Thursday, January 24, 2013

Never A Solo Flight

We have heard that the teaching or mentoring process goes like this:
1. Book learning and basic concepts
2. I do it, you watch.
3. I do it, you help.
4. You do it, I help.
5. You do it, I watch.
6. You do it all by yourself.  So for example, at this point, a pilot will make his or her first solo flight.

But in God's kingdom, it's not this way.  For He has said, "I will never leave you nor forsake you."  (Hebrews 13:5)

So you're never alone or on your own anymore.  You never have your first "solo flight".

And that makes me very happy.

Larry Carroll

Saturday, January 19, 2013

They Weren't Faking It

Paul and Silas demonstrated that they really meant it, as was later written by Paul in Philippians 4:4 "Rejoice in the Lord always..."

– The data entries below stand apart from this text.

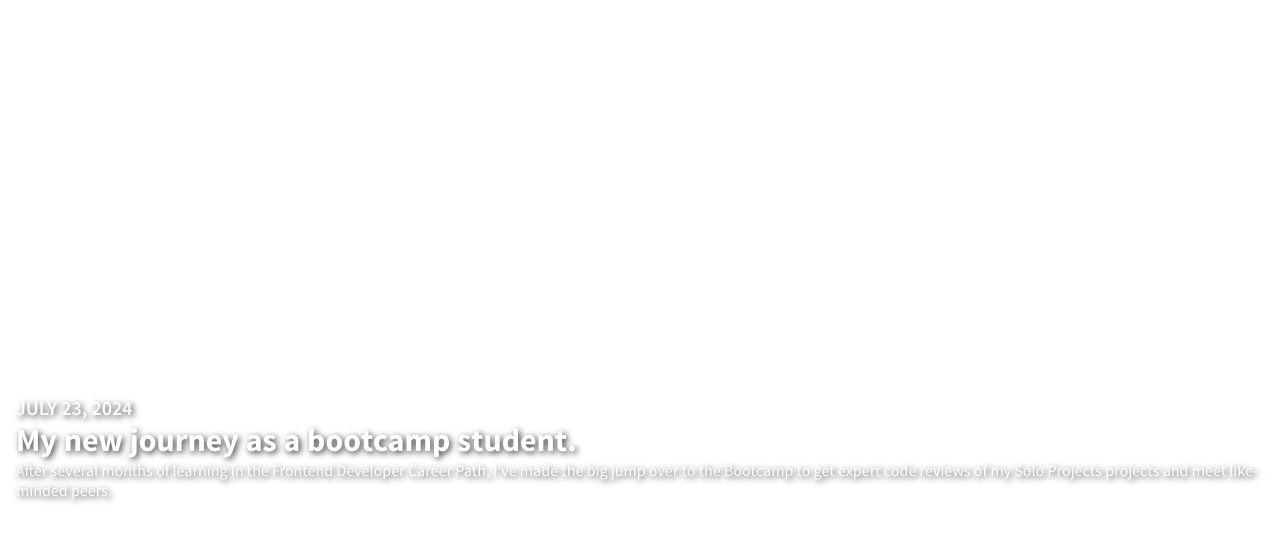
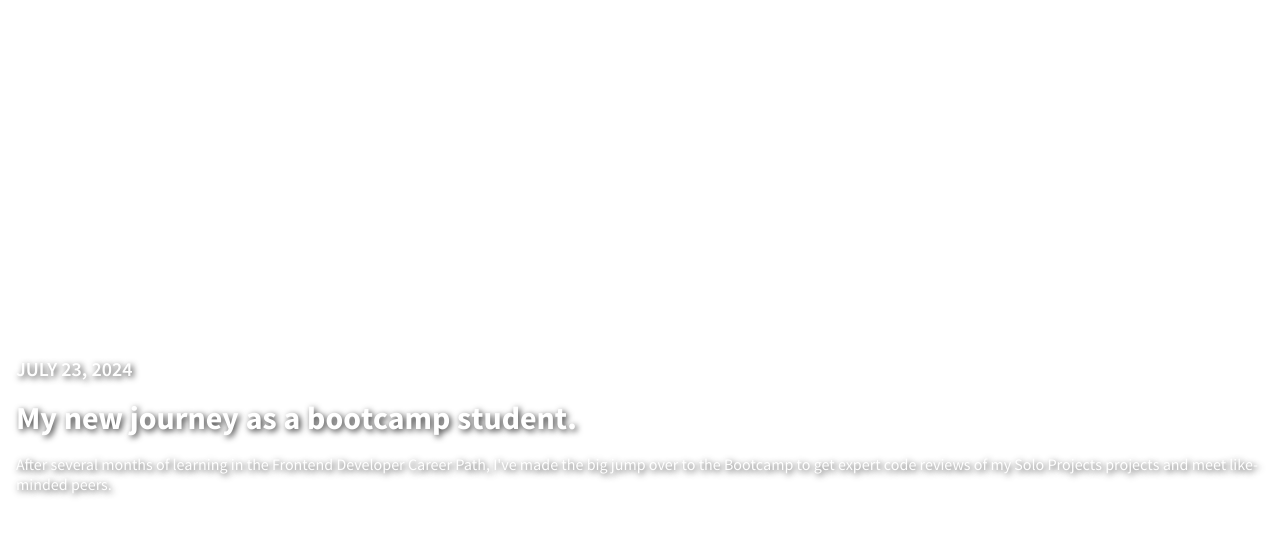
Before and after one commit to anet-eny/learning-journal, a plain HTML site: page index.html in a window 1280 px wide. Shown: the part 76-618 px from the top of the page. Drawn offline with Linux system fonts and the light colour scheme.

Commit message:
Adjust hero text margins and line height

```diff
--- a/style.css
+++ b/style.css
@@ -86,7 +86,8 @@ p.hero-text {
     color: white;
     text-shadow: 2px 2px 6px rgba(0, 0, 0, 0.8);
     padding: 0;
-    margin: 0;
+    margin: 0.3em 0;
+    line-height: 1.3em;
 }
 
 h3 {
```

In Acts 16:25 it says, "But at midnight Paul and Silas were praying and singing hymns to God, and the prisoners were listening to them...".

"The prisoners were listening to them" says that they weren't just barely, almost inaudibly, praising the Lord God in a whimper, licking their wounds so to speak.

No, Paul and Silas weren't faking it in the cold Philippian jail, with bloody, stinging backs and little creatures crawling all around.  No, they meant it.

They knew something that many others don't know:
The Lord God was still with them.
The Lord God is an exceedingly good God.

Oh, well we know that.

Yes we do.  We also need to know that, even though present circumstances are real, the presence and the promises of the Lord God were, and are, more true than present circumstances.  They are a superior truth.

Oh my.  Now don't get weird on me.

OK. Yes, I know, present circumstances can hurt really badly.  The enemy can use pain to argue that the Lord God has forsaken us, or is angry with us, or doesn't love us, or all sorts of bad things.

People have felt like that from the beginning.
Psalm 13 starts with "How long O Lord?  Will You forget me forever?"
Psalm 22 starts with, "My God, My God, why have you forsaken Me?"

And yet by the end of each of these two Psalms, the author has crossed over to praise.

And we can, too.

Larry Carroll